For any looking to make the transition from casual viewer to hardened fan, Fairy Tail: Collection Four – being the bulk of the third series – makes an excellent jumping-on point. The first few episodes, with everyone excited for Magnolia’s annual flower viewing party, lets watchers meet the guild members almost as if for the first time as they celebrate, scrap their way through a 24-hour road race, and partake in some light-hearted questing.
When baby of the guild Wendy Marvell heads out on her first big mission, she sets off the trend of subtle but potent character developments that take place throughout the arc. Determined to push on without help, she blossoms as a leader while steadily learning that she can rely on her companions without giving up on herself. And Natsu’s childhood flashbacks give an insight into the depth of his yearnings. His hopes and past losses give light and shade to his current timeline, making him one of the most likeable leads around.
But the guild’s fun and frivolity doesn’t last long. The king of Edolas, a world that exists on a parallel plane to Earth Land, is beset by grief as their magic rapidly wanes. In a grab for Earth Land’s free-flowing magic, he sends an Anima, which appears as a tornado-like gateway, to suck up the whole of Magnolia and spit its inhabitants out as a huge power crystal. But the dragon slayers get left behind, and with the help of their winged cats Happy and Carla, Natsu and Wendy are flown through the Anima in the hope they’ll find their friends on the other side. It’s not long before Gajeel follows suit, desperate for his own feline sidekick.

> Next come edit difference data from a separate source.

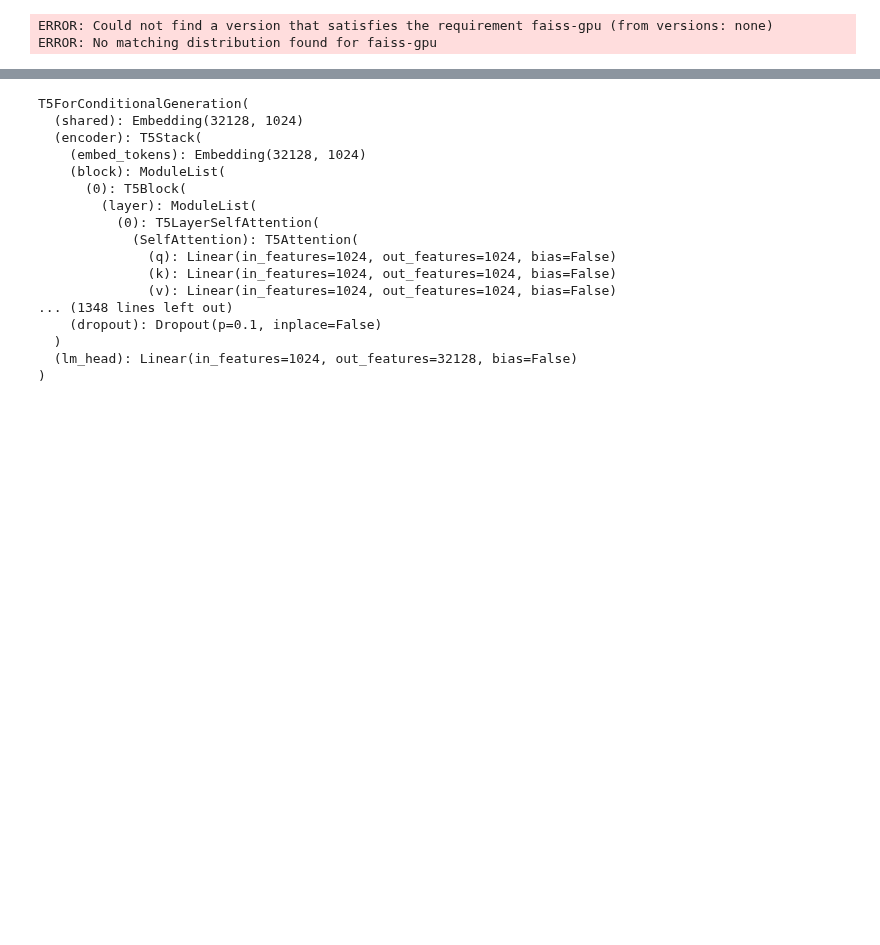
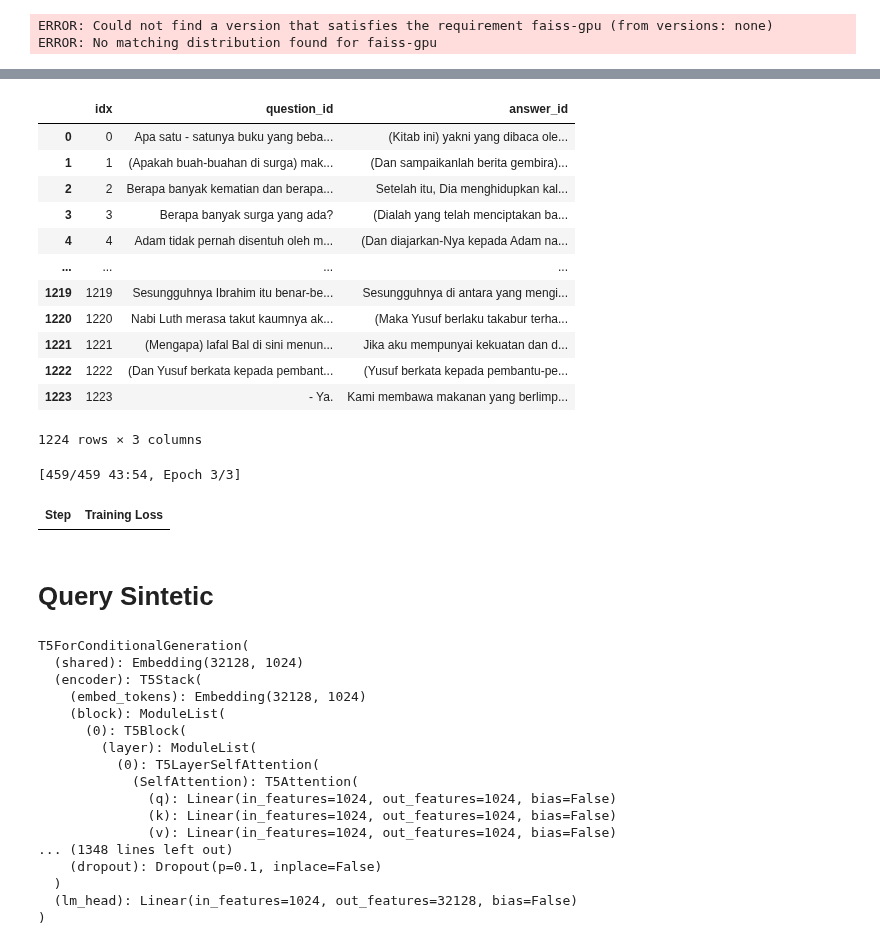
Before and after one commit to 337ubaid/quran-indo, a Jupyter notebook: sbert/semantic-search-with-sbert-faiss.ipynb, the cells around one changed output, grey strips where cells are left out. Cells and saved outputs as stored; diff of their text form; code cells hidden in the pictures; blank space fills up the shorter version.

Commit message:
update model finetune

```diff
--- a/sbert/semantic-search-with-sbert-faiss.ipynb
+++ b/sbert/semantic-search-with-sbert-faiss.ipynb
@@ -149,0 +239,27 @@ paragraphs=df.Plot.tolist()
+# %%
+from sentence_transformers import SentenceTransformer, InputExample, losses, models, datasets
+from torch import nn
+import os
+
+df = pd.read_csv('qa_id.csv', sep='\t')
+
+train_examples = [
+    InputExample(texts=[row['question_id'], row['answer_id']])
+    for _, row in df.iterrows()
+]
+# %%
+df
+# %% [output]
+|  | idx | question_id | answer_id |
+| 0 | 0 | Apa satu - satunya buku yang beba... | (Kitab ini) yakni yang dibaca ole... |
+| 1 | 1 | (Apakah buah-buahan di surga) mak... | (Dan sampaikanlah berita gembira)... |
+| 2 | 2 | Berapa banyak kematian dan berapa... | Setelah itu, Dia menghidupkan kal... |
+| 3 | 3 | Berapa banyak surga yang ada? | (Dialah yang telah menciptakan ba... |
+| 4 | 4 | Adam tidak pernah disentuh oleh m... | (Dan diajarkan-Nya kepada Adam na... |
+| ... | ... | ... | ... |
+| 1219 | 1219 | Sesungguhnya Ibrahim itu benar-be... | Sesungguhnya di antara yang mengi... |
+| 1220 | 1220 | Nabi Luth merasa takut kaumnya ak... | (Maka Yusuf berlaku takabur terha... |
+| 1221 | 1221 | (Mengapa) lafal Bal di sini menun... | Jika aku mempunyai kekuatan dan d... |
+| 1222 | 1222 | (Dan Yusuf berkata kepada pembant... | (Yusuf berkata kepada pembantu-pe... |
+| 1223 | 1223 | - Ya. | Kami membawa makanan yang berlimp... |
+1224 rows × 3 columns
@@ -150,3 +276,16 @@ paragraphs=df.Plot.tolist()
+# %%
+#Tune the model
+num_epochs = 3
+warmup_steps = int(len(train_dataloader) * num_epochs * 0.1)
+model.fit(train_objectives=[(train_dataloader, train_loss)], epochs=num_epochs, warmup_steps=warmup_steps, show_progress_bar=True)
+
+os.makedirs('search', exist_ok=True)
+model.save('search/search-model')
+# %% [output]
+[459/459 43:54, Epoch 3/3]
+| Step | Training Loss |
+# %% [markdown]
+# Query Sintetic
 # %%
 from transformers import T5Tokenizer, T5ForConditionalGeneration
 import torch
```
Also changed, not shown: parts of 21 cells of this notebook, 4 other files.
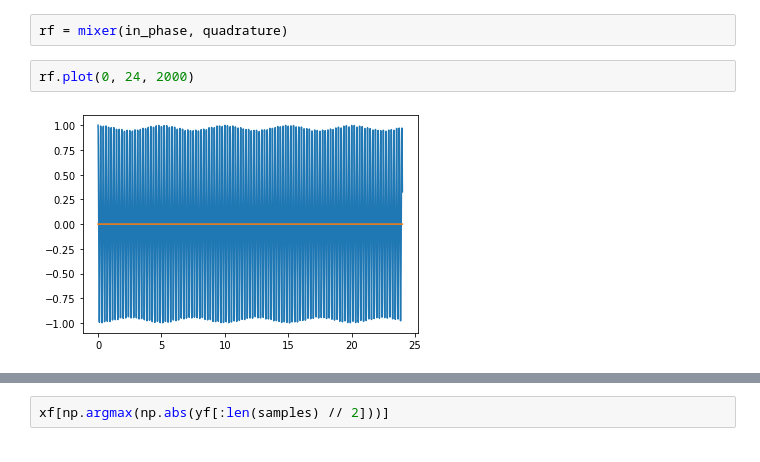
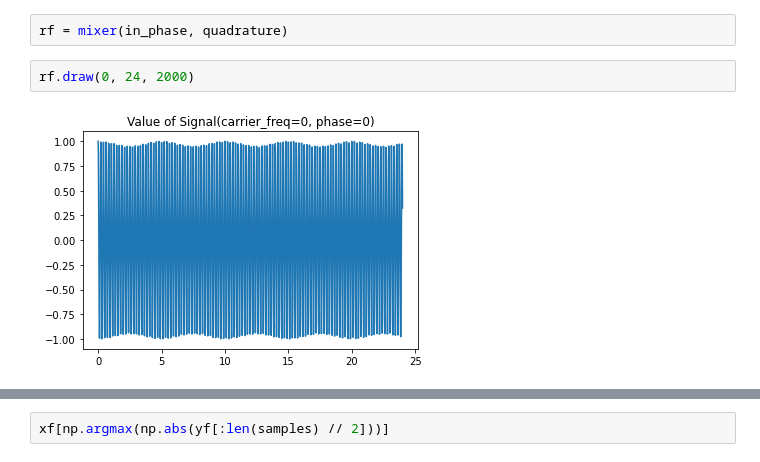
Before and after one commit to qiskit-community/qiskit-dynamics, a Jupyter notebook: example_notebooks/TransferFunctions.ipynb, the cells around one changed output, grey strips where cells are left out. Cells and saved outputs as stored; diff of their text form.

```diff
--- a/example_notebooks/TransferFunctions.ipynb
+++ b/example_notebooks/TransferFunctions.ipynb
@@ -52,8 +52,8 @@ quadrature = Signal(0.95, carrier_freq=0.1, phase=-np.pi/2)
 # %%
 rf = mixer(in_phase, quadrature)
 # %%
-rf.plot(0, 24, 2000)
+rf.draw(0, 24, 2000)
 # %% [output]
-[figure, old version]
+[figure, new version]
 # %%
 dt = 0.01
```
Also changed, not shown: parts of 7 cells of this notebook, 14 other files.
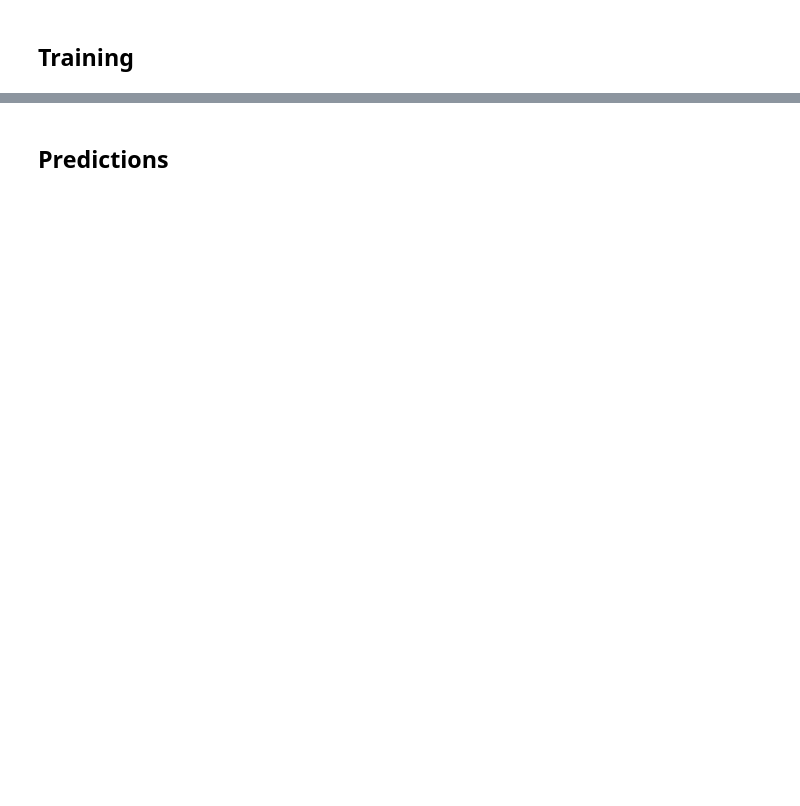
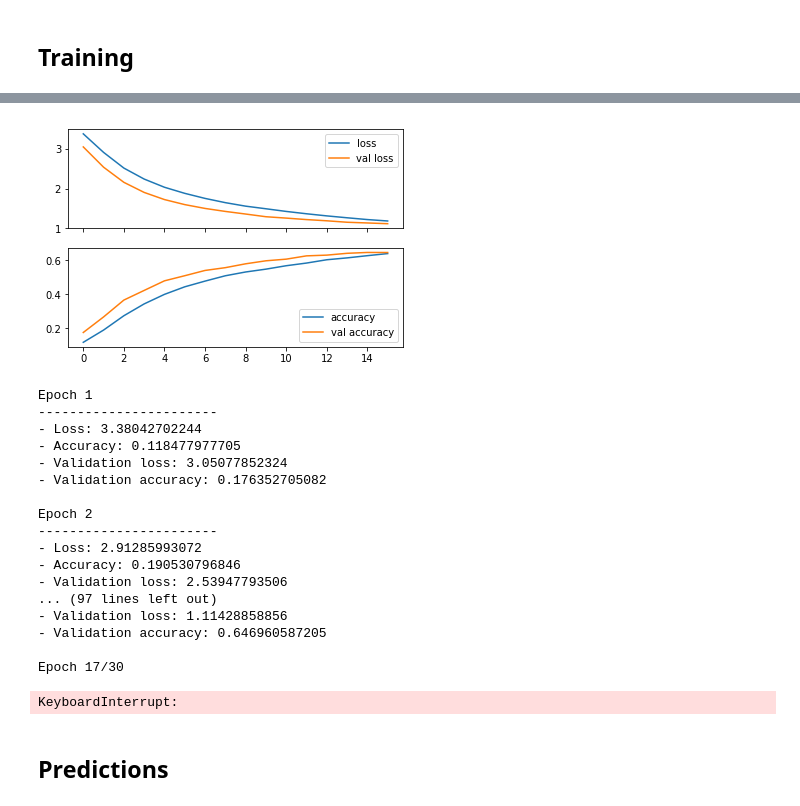
Before and after one commit to iPhaeton/car_identification, a Jupyter notebook: conv-lstm-encoder-decoder.ipynb, the cells around one changed output, grey strips where cells are left out. Drawn from its saved outputs; the diff is of its cells as text; code cells hidden in the pictures; blank space fills up the shorter version.

```diff
--- a/conv-lstm-encoder-decoder.ipynb
+++ b/conv-lstm-encoder-decoder.ipynb
@@ -26,7 +47,27 @@ checkpoint = keras.callbacks.ModelCheckpoint(
 )
 callbacks = [plot_losses, checkpoint]
 # %%
-model.train(2, callbacks)
+model.train(30, callbacks)
+# %% [output]
+[figure, added]
+Epoch 1
+-----------------------
+- Loss: 3.38042702244
+- Accuracy: 0.118477977705
+- Validation loss: 3.05077852324
+- Validation accuracy: 0.176352705082
+
+Epoch 2
+-----------------------
+- Loss: 2.91285993072
+- Accuracy: 0.190530796846
+- Validation loss: 2.53947793506
+... (97 lines left out)
+- Validation loss: 1.11428858856
+- Validation accuracy: 0.646960587205
+
+Epoch 17/30
+KeyboardInterrupt:
 # %% [markdown]
 ## Predictions
 # %%
```
Also changed, not shown: parts of 4 cells of this notebook, 6 other files.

All seems solved too easily as they come across their guild HQ, but after seeing their strange behaviour, they soon realise these members are part of an alternate Fairy Tail, resident to Edolas. And here Erza Scarlet, Fairy Tail’s brusque but loving knight, is instead Erza Knightwalker, a Fairy Hunter who has already rounded up and killed over half of the Edolas guild.
As the Earth Land and Edolas guilds clash and converge, this arc becomes a parable on identity and self-doubt, as each double recognises the flaws and goodness in the other. Through facing up to their weaknesses and overcoming their differences, they discover strength that, until they quite literally found themselves, they never knew they had.